12. 12. The Need for Process-Product Research Process-product research is a method of quantitative research. It differs from other forms of quantitative in that questions are more concerned with the average amount of learning or achievement accomplished by a group than with measuring, predicting or explaining individual differences in learning due to teachers behavior. Process-product research attempts to relate instructional variables to learner achievement and the curriculum planning process to improved instruction and learning. During 1960 to 1969 most of the process-product research dealt with instructional objectives. An instructional objective describes the specific teaching outcome, the behavior required to perform it and determines the means for measuring or evaluating it.
13. 13. Problems with past process-product research According to Goodlad there were two problems with this king of research: Methodological and Theoretical- It was not always clear what established the process or treatment and also it was not recognized that the treatment had been carried out as required. (Methodological)- It was often difficult to know the importance of small manageable process-product equation within some large frame of explanation.(Theoretical)
14. 14. Problems with present process-product research1. Research into instructional effectiveness by means of input-output approach has not produced consistent results.2. There is no variable or resource which is shown to exert a powerful influence on learning because of emphasizing on generalization.3. Investigators did not look for unique personal characteristic4. Researchers assume that certain instructional variables are directly relate to student achievement.
15. 15. Current trends in process-product research1- Making clear distinction between curriculum issues andinstructional methods used.
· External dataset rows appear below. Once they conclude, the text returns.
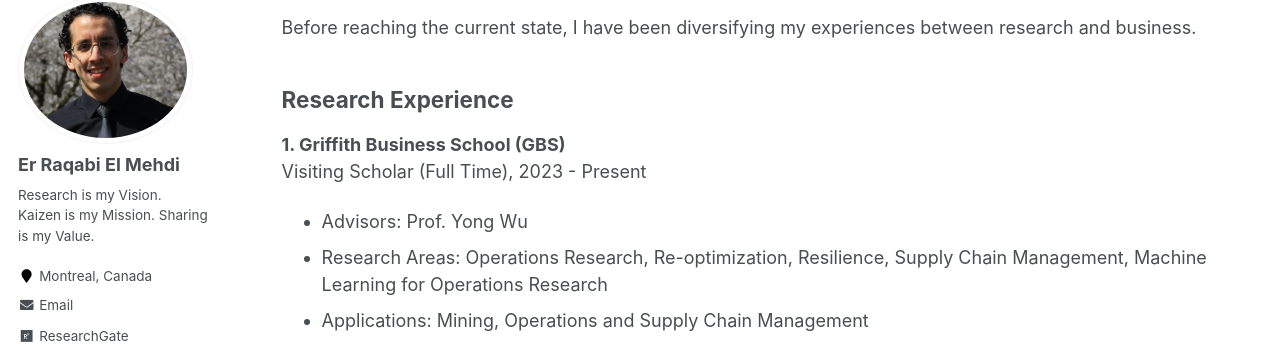
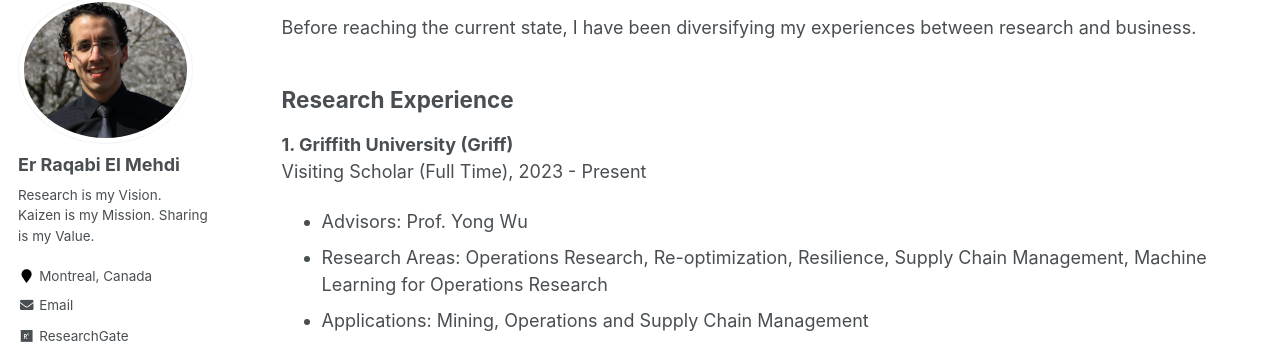
Before and after one commit to RqbMedi/rqbmedi.github.io, a Jekyll site: the page built from _pages/others.md, in a window 1280 px wide and 900 px high. Shown: the part 122-466 px from the top of the window. Built offline with Jekyll 4.4.1, drawn with Linux system fonts in a browser that asks for light colours; some web fonts are replaced.

Commit message:
Update others.md

```diff
--- a/_pages/others.md
+++ b/_pages/others.md
@@ -11,7 +11,7 @@ Before reaching the current state, I have been diversifying my experiences betwe
 
 Research Experience
 ------
-**1. Griffith Business School (GBS)**<br>
+**1. Griffith University (Griff)**<br>
 Visiting Scholar (Full Time), 2023 - Present
  - Advisors: Prof. Yong Wu
  - Research Areas: Operations Research, Re-optimization, Resilience, Supply Chain Management, Machine Learning for Operations Research
```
Curriculum content must be held in orderto study instructional methods.2- Refining measurement instrument in order to measure how wellsomething is done and to assess molar instructional sequencesinstead of separate behaviors .Considering the limited range of measures that have been used toassess curriculum, it is inadvisable to connect curriculum effects inachievement with effectiveness.3- Considering untapped questions such as what makes an effectiveunit of instruction and how best to accommodate individualdifferences.
16. 16. References Ron Sun, C. Lee Giles, “Sequence Learning: From Recognition and Prediction to Sequential Decision Making” Christopher M.Clark , “Five Faces of Reseach on Teaching” Learning Domains or Blooms Taxonomy http://www.nwlink.com/~donclark/ Srivastava H.S. and J.P. Shourie (1989). Instructional Objectives of School Subjects, NCERT, New Delhi.